EXERCISE DATA section start

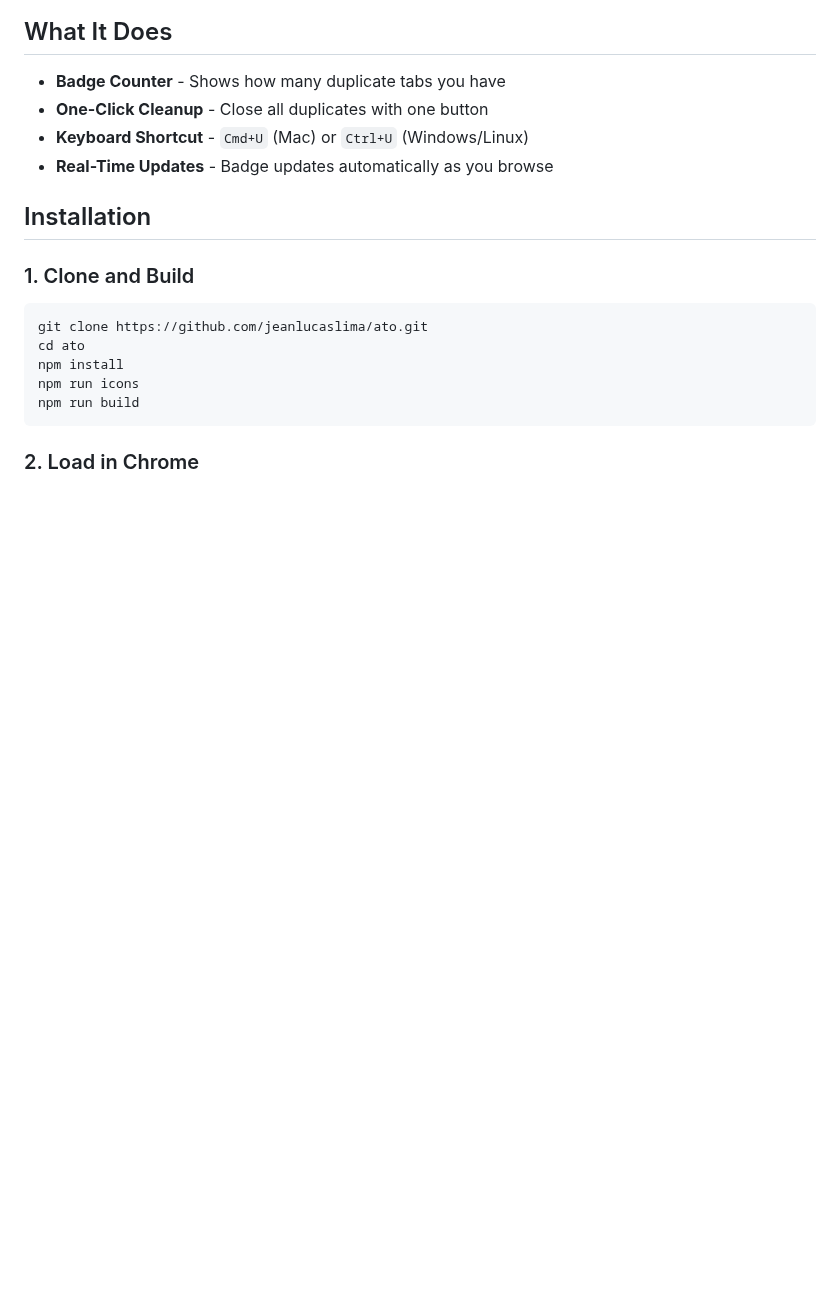
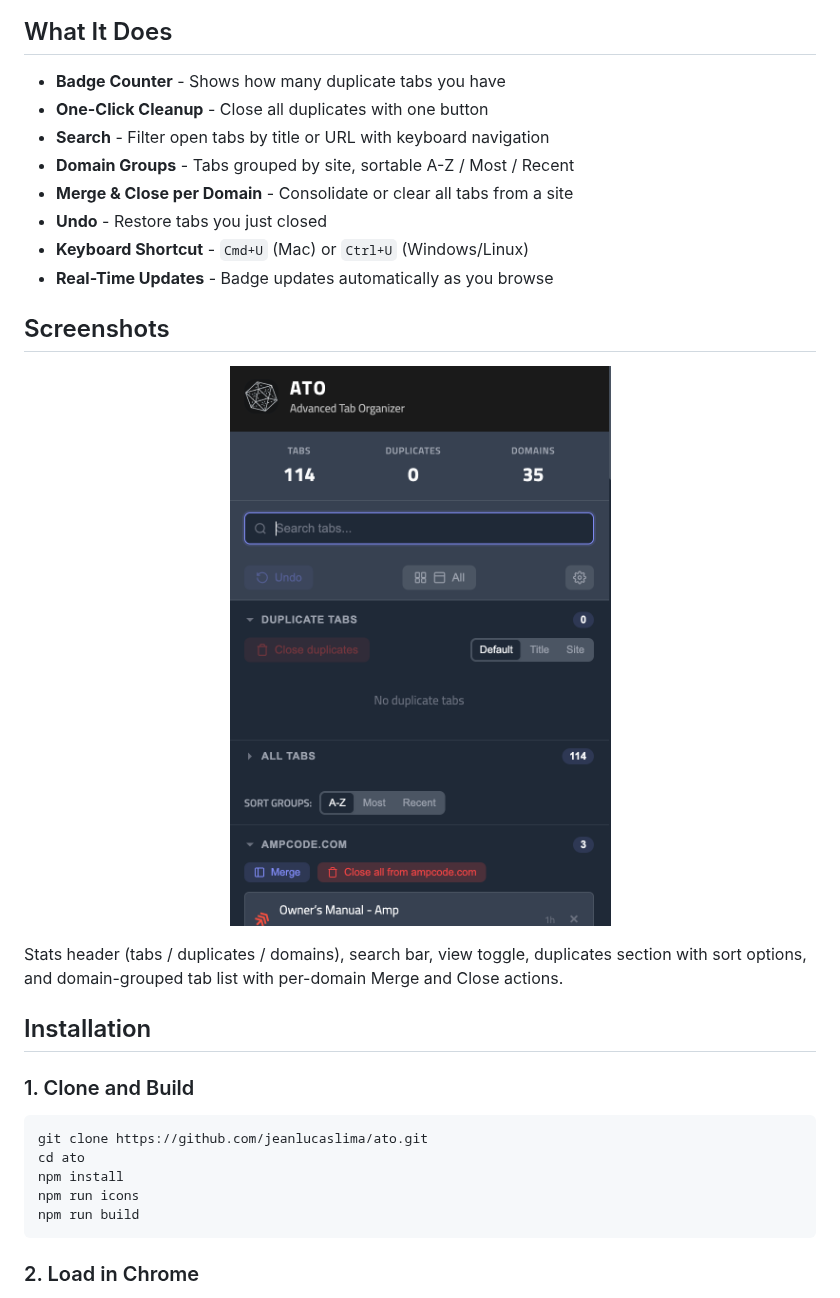
Before and after one commit to jeanlucaslima/ato, a Markdown page: README.md, the part around one of its changes. GitHub-like rendering; pictures changed too: docs/screenshots/popup.png (added); blank space fills up the shorter version.

Commit message:
docs: add popup screenshot and expand feature list in README

```diff
--- a/README.md
+++ b/README.md
@@ -6,8 +10,20 @@ Kill duplicate tabs instantly. Stay focused.
 
 - **Badge Counter** - Shows how many duplicate tabs you have
 - **One-Click Cleanup** - Close all duplicates with one button
+- **Search** - Filter open tabs by title or URL with keyboard navigation
+- **Domain Groups** - Tabs grouped by site, sortable A-Z / Most / Recent
+- **Merge & Close per Domain** - Consolidate or clear all tabs from a site
+- **Undo** - Restore tabs you just closed
 - **Keyboard Shortcut** - `Cmd+U` (Mac) or `Ctrl+U` (Windows/Linux)
 - **Real-Time Updates** - Badge updates automatically as you browse
+
+## Screenshots
+
+<p align="center">
+  <img src="docs/screenshots/popup.png" alt="Popup overview with stats, search, view toggle, duplicates section, and domain groups" width="420">
+</p>
+
+Stats header (tabs / duplicates / domains), search bar, view toggle, duplicates section with sort options, and domain-grouped tab list with per-domain Merge and Close actions.
 
 ## Installation
 
```
Also changed, not shown: other parts of README.md (+4 -0 lines).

EXERCISE DATA section end

TASK DETAILS. In the listing, find every line containing the word "Merge" and list it.

OUTPUT OF THE EXERCISE.
+- **Merge & Close per Domain** - Consolidate or clear all tabs from a site
+Stats header (tabs / duplicates / domains), search bar, view toggle, duplicates section with sort options, and domain-grouped tab list with per-domain Merge and Close actions.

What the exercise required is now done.